> **What is expected**: Exclude all pictures, then copy each of the records exactly as written.
□ □ □ □
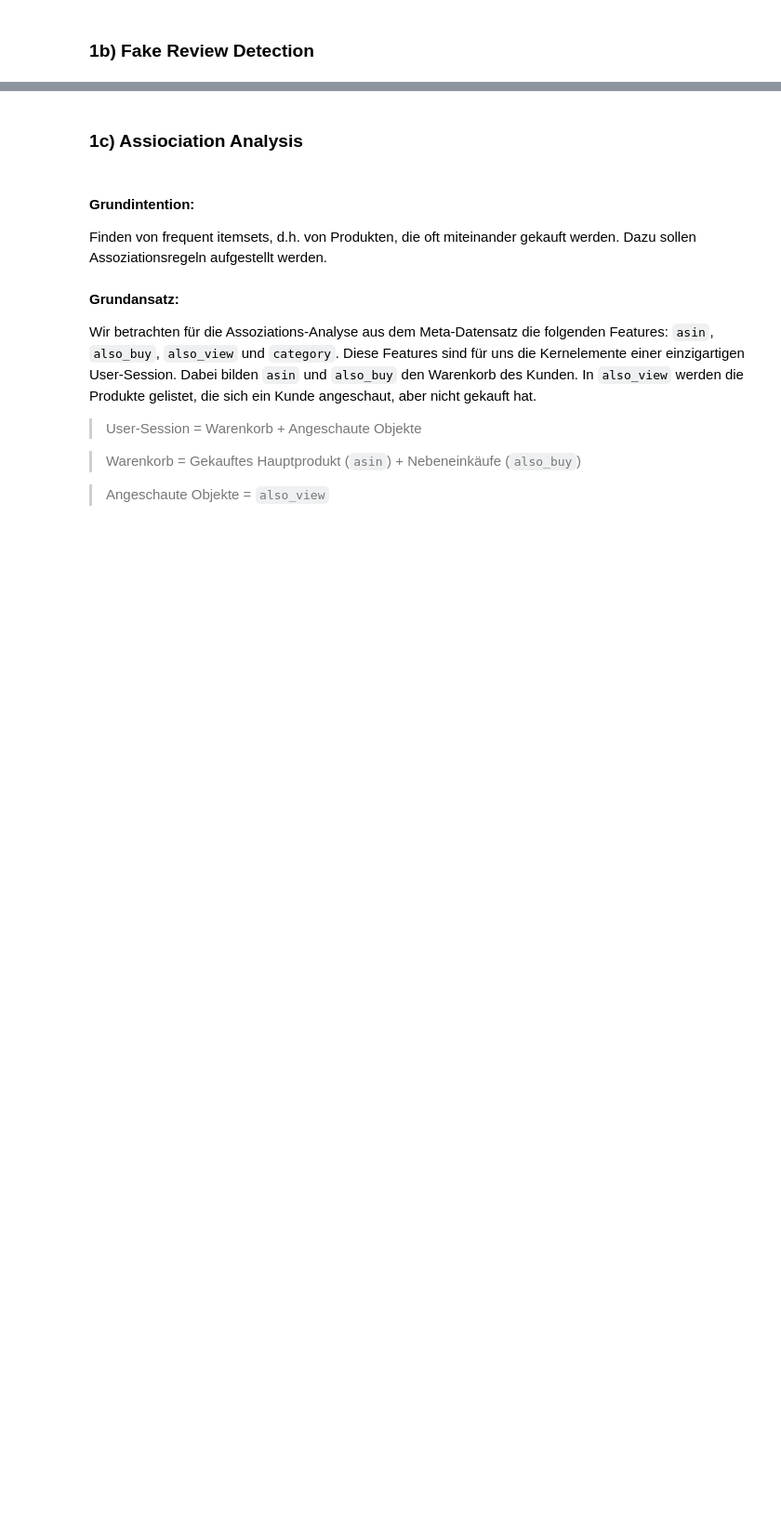
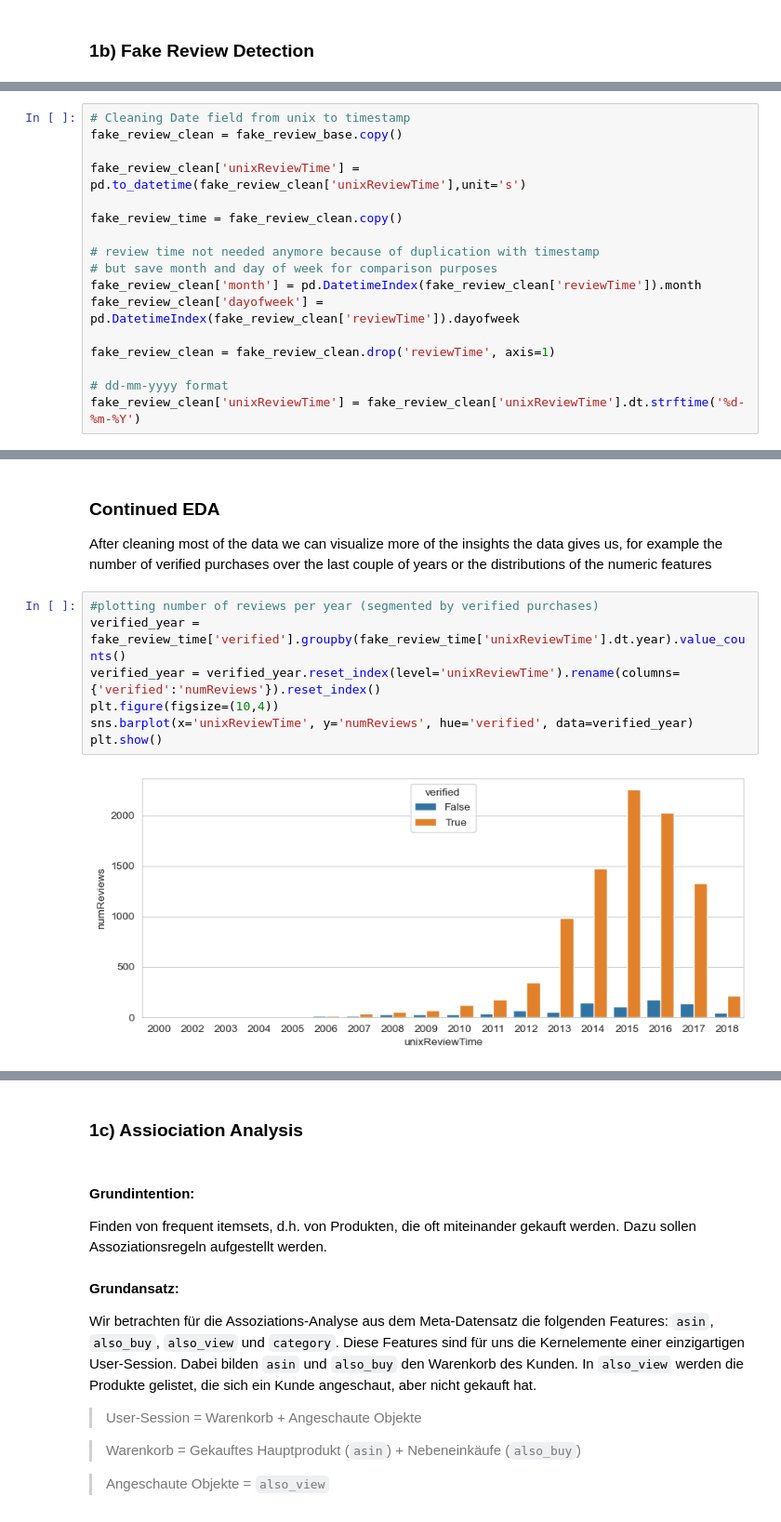
Before and after one commit to juliankulinsky/deep_learning, a Jupyter notebook: notebooks/deep_leaning_project.ipynb, the cells around one changed output, grey strips where cells are left out. Shown at 93% size. Cells and saved outputs as stored; diff of their text form; blank space fills up the shorter version.

```diff
--- a/notebooks/deep_leaning_project.ipynb
+++ b/notebooks/deep_leaning_project.ipynb
@@ -79,0 +333,17 @@ meta_df.head()
+# %%
+# Cleaning Date field from unix to timestamp
+fake_review_clean = fake_review_base.copy()
+
+fake_review_clean['unixReviewTime'] = pd.to_datetime(fake_review_clean['unixReviewTime'],unit='s')
+
+fake_review_time = fake_review_clean.copy()
+
+# review time not needed anymore because of duplication with timestamp
+# but save month and day of week for comparison purposes
+fake_review_clean['month'] = pd.DatetimeIndex(fake_review_clean['reviewTime']).month
+fake_review_clean['dayofweek'] = pd.DatetimeIndex(fake_review_clean['reviewTime']).dayofweek
+
+fake_review_clean = fake_review_clean.drop('reviewTime', axis=1)
+
+# dd-mm-yyyy format
+fake_review_clean['unixReviewTime'] = fake_review_clean['unixReviewTime'].dt.strftime('%d-%m-%Y')
@@ -79,0 +473,12 @@ meta_df.head()
+# %% [markdown]
+### Continued EDA
+After cleaning most of the data we can visualize more of the insights the data gives us, for example the number of verified purchases over the last couple of years or the distributions of the numeric features
+# %%
+#plotting number of reviews per year (segmented by verified purchases)
+verified_year = fake_review_time['verified'].groupby(fake_review_time['unixReviewTime'].dt.year).value_counts()
+verified_year = verified_year.reset_index(level='unixReviewTime').rename(columns={'verified':'numReviews'}).reset_index()
+plt.figure(figsize=(10,4))
+sns.barplot(x='unixReviewTime', y='numReviews', hue='verified', data=verified_year)
+plt.show()
+# %% [output]
+[figure, added]
```
Also changed, not shown: parts of 81 cells of this notebook.
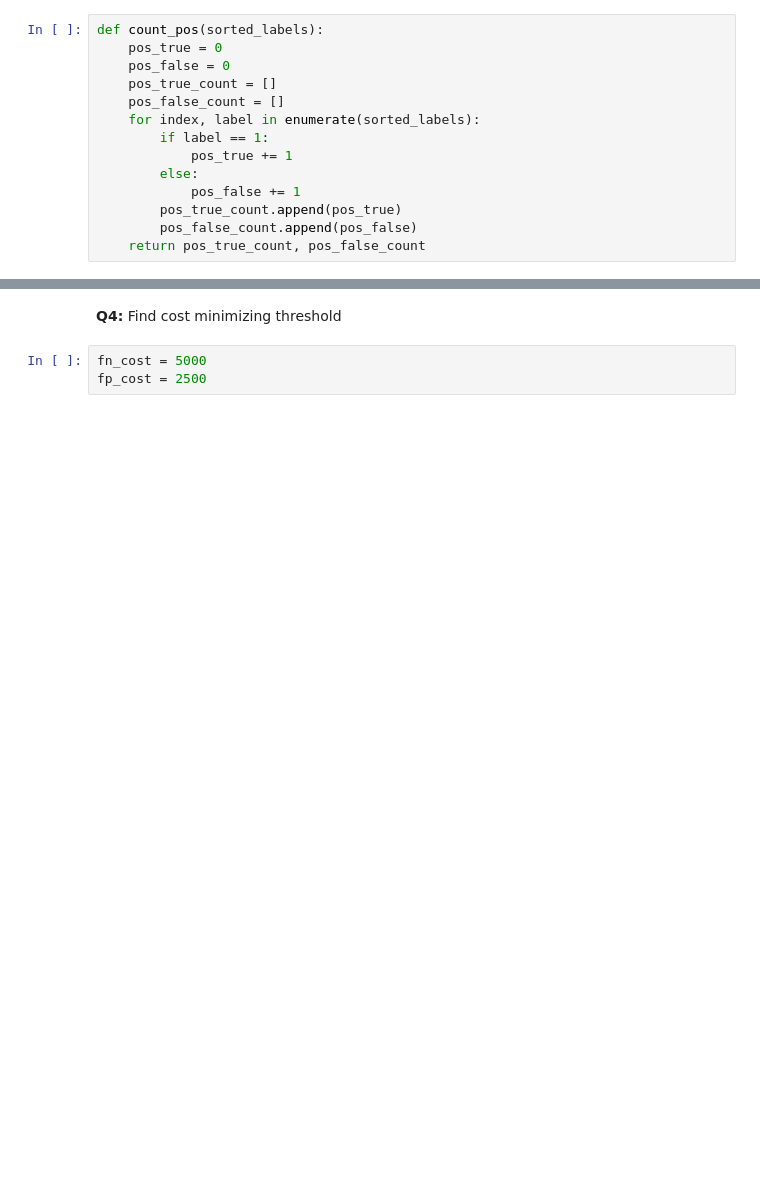
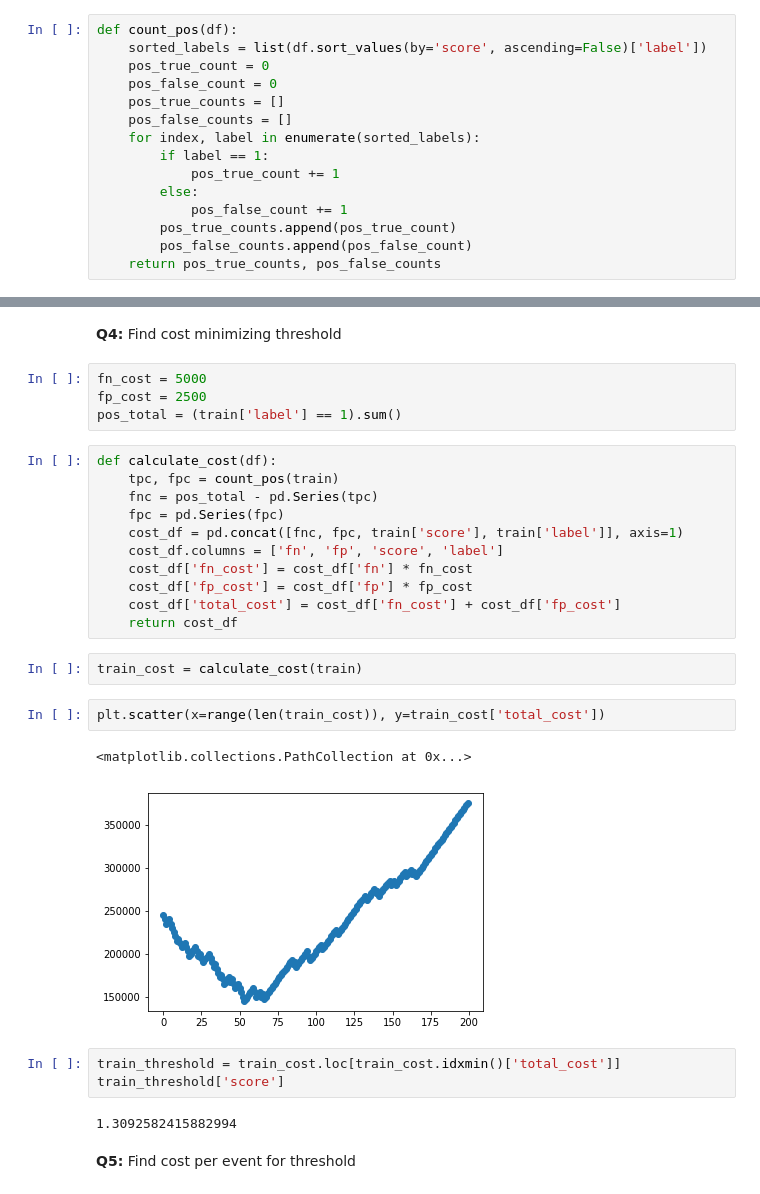
Before and after one commit to dknguyengit/excel, a Jupyter notebook: Final Project.ipynb, the cells around one changed output, grey strips where cells are left out. Drawn from its saved outputs; the diff is of its cells as text; blank space fills up the shorter version.

```diff
--- a/Final Project.ipynb
+++ b/Final Project.ipynb
@@ -56,16 +70,17 @@ roc_auc_score(train['label'], train['score'])
 # %%
-def count_pos(sorted_labels):
-    pos_true = 0
-    pos_false = 0
-    pos_true_count = []
-    pos_false_count = []
+def count_pos(df):
+    sorted_labels = list(df.sort_values(by='score', ascending=False)['label'])
+    pos_true_count = 0
+    pos_false_count = 0
+    pos_true_counts = []
+    pos_false_counts = []
     for index, label in enumerate(sorted_labels):
         if label == 1:
-            pos_true += 1
+            pos_true_count += 1
         else:
-            pos_false += 1
-        pos_true_count.append(pos_true)
-        pos_false_count.append(pos_false)
-    return pos_true_count, pos_false_count
+            pos_false_count += 1
+        pos_true_counts.append(pos_true_count)
+        pos_false_counts.append(pos_false_count)
+    return pos_true_counts, pos_false_counts
 # %%
 def calculate_auc(df):
@@ -93,3 +106,29 @@ calculate_auc(test)
 # %%
 fn_cost = 5000
 fp_cost = 2500
+pos_total = (train['label'] == 1).sum()
+# %%
+def calculate_cost(df):
+    tpc, fpc = count_pos(train)
+    fnc = pos_total - pd.Series(tpc)
+    fpc = pd.Series(fpc)
+    cost_df = pd.concat([fnc, fpc, train['score'], train['label']], axis=1)
+    cost_df.columns = ['fn', 'fp', 'score', 'label']
+    cost_df['fn_cost'] = cost_df['fn'] * fn_cost
+    cost_df['fp_cost'] = cost_df['fp'] * fp_cost
+    cost_df['total_cost'] = cost_df['fn_cost'] + cost_df['fp_cost']
+    return cost_df
+# %%
+train_cost = calculate_cost(train)
+# %%
+plt.scatter(x=range(len(train_cost)), y=train_cost['total_cost'])
+# %% [output]
+<matplotlib.collections.PathCollection at 0x...>
+[figure, added]
+# %%
+train_threshold = train_cost.loc[train_cost.idxmin()['total_cost']]
+train_threshold['score']
+# %% [output]
+1.3092582415882994
+# %% [markdown]
+**Q5:** Find cost per event for threshold
```
Also changed, not shown: parts of 23 cells of this notebook.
□ □ □ □
> **Answer to this problem**:
Before and after one commit to juliankulinsky/deep_learning, a Jupyter notebook: notebooks/deep_leaning_project.ipynb, the cells around one changed output, grey strips where cells are left out. Shown at 93% size. Cells and saved outputs as stored; diff of their text form; blank space fills up the shorter version.

```diff
--- a/notebooks/deep_leaning_project.ipynb
+++ b/notebooks/deep_leaning_project.ipynb
@@ -79,0 +333,17 @@ meta_df.head()
+# %%
+# Cleaning Date field from unix to timestamp
+fake_review_clean = fake_review_base.copy()
+
+fake_review_clean['unixReviewTime'] = pd.to_datetime(fake_review_clean['unixReviewTime'],unit='s')
+
+fake_review_time = fake_review_clean.copy()
+
+# review time not needed anymore because of duplication with timestamp
+# but save month and day of week for comparison purposes
+fake_review_clean['month'] = pd.DatetimeIndex(fake_review_clean['reviewTime']).month
+fake_review_clean['dayofweek'] = pd.DatetimeIndex(fake_review_clean['reviewTime']).dayofweek
+
+fake_review_clean = fake_review_clean.drop('reviewTime', axis=1)
+
+# dd-mm-yyyy format
+fake_review_clean['unixReviewTime'] = fake_review_clean['unixReviewTime'].dt.strftime('%d-%m-%Y')
@@ -79,0 +473,12 @@ meta_df.head()
+# %% [markdown]
+### Continued EDA
+After cleaning most of the data we can visualize more of the insights the data gives us, for example the number of verified purchases over the last couple of years or the distributions of the numeric features
+# %%
+#plotting number of reviews per year (segmented by verified purchases)
+verified_year = fake_review_time['verified'].groupby(fake_review_time['unixReviewTime'].dt.year).value_counts()
+verified_year = verified_year.reset_index(level='unixReviewTime').rename(columns={'verified':'numReviews'}).reset_index()
+plt.figure(figsize=(10,4))
+sns.barplot(x='unixReviewTime', y='numReviews', hue='verified', data=verified_year)
+plt.show()
+# %% [output]
+[figure, added]
```
Also changed, not shown: parts of 81 cells of this notebook.
Before and after one commit to dknguyengit/excel, a Jupyter notebook: Final Project.ipynb, the cells around one changed output, grey strips where cells are left out. Drawn from its saved outputs; the diff is of its cells as text; blank space fills up the shorter version.

```diff
--- a/Final Project.ipynb
+++ b/Final Project.ipynb
@@ -56,16 +70,17 @@ roc_auc_score(train['label'], train['score'])
 # %%
-def count_pos(sorted_labels):
-    pos_true = 0
-    pos_false = 0
-    pos_true_count = []
-    pos_false_count = []
+def count_pos(df):
+    sorted_labels = list(df.sort_values(by='score', ascending=False)['label'])
+    pos_true_count = 0
+    pos_false_count = 0
+    pos_true_counts = []
+    pos_false_counts = []
     for index, label in enumerate(sorted_labels):
         if label == 1:
-            pos_true += 1
+            pos_true_count += 1
         else:
-            pos_false += 1
-        pos_true_count.append(pos_true)
-        pos_false_count.append(pos_false)
-    return pos_true_count, pos_false_count
+            pos_false_count += 1
+        pos_true_counts.append(pos_true_count)
+        pos_false_counts.append(pos_false_count)
+    return pos_true_counts, pos_false_counts
 # %%
 def calculate_auc(df):
@@ -93,3 +106,29 @@ calculate_auc(test)
 # %%
 fn_cost = 5000
 fp_cost = 2500
+pos_total = (train['label'] == 1).sum()
+# %%
+def calculate_cost(df):
+    tpc, fpc = count_pos(train)
+    fnc = pos_total - pd.Series(tpc)
+    fpc = pd.Series(fpc)
+    cost_df = pd.concat([fnc, fpc, train['score'], train['label']], axis=1)
+    cost_df.columns = ['fn', 'fp', 'score', 'label']
+    cost_df['fn_cost'] = cost_df['fn'] * fn_cost
+    cost_df['fp_cost'] = cost_df['fp'] * fp_cost
+    cost_df['total_cost'] = cost_df['fn_cost'] + cost_df['fp_cost']
+    return cost_df
+# %%
+train_cost = calculate_cost(train)
+# %%
+plt.scatter(x=range(len(train_cost)), y=train_cost['total_cost'])
+# %% [output]
+<matplotlib.collections.PathCollection at 0x...>
+[figure, added]
+# %%
+train_threshold = train_cost.loc[train_cost.idxmin()['total_cost']]
+train_threshold['score']
+# %% [output]
+1.3092582415882994
+# %% [markdown]
+**Q5:** Find cost per event for threshold
```
Also changed, not shown: parts of 23 cells of this notebook.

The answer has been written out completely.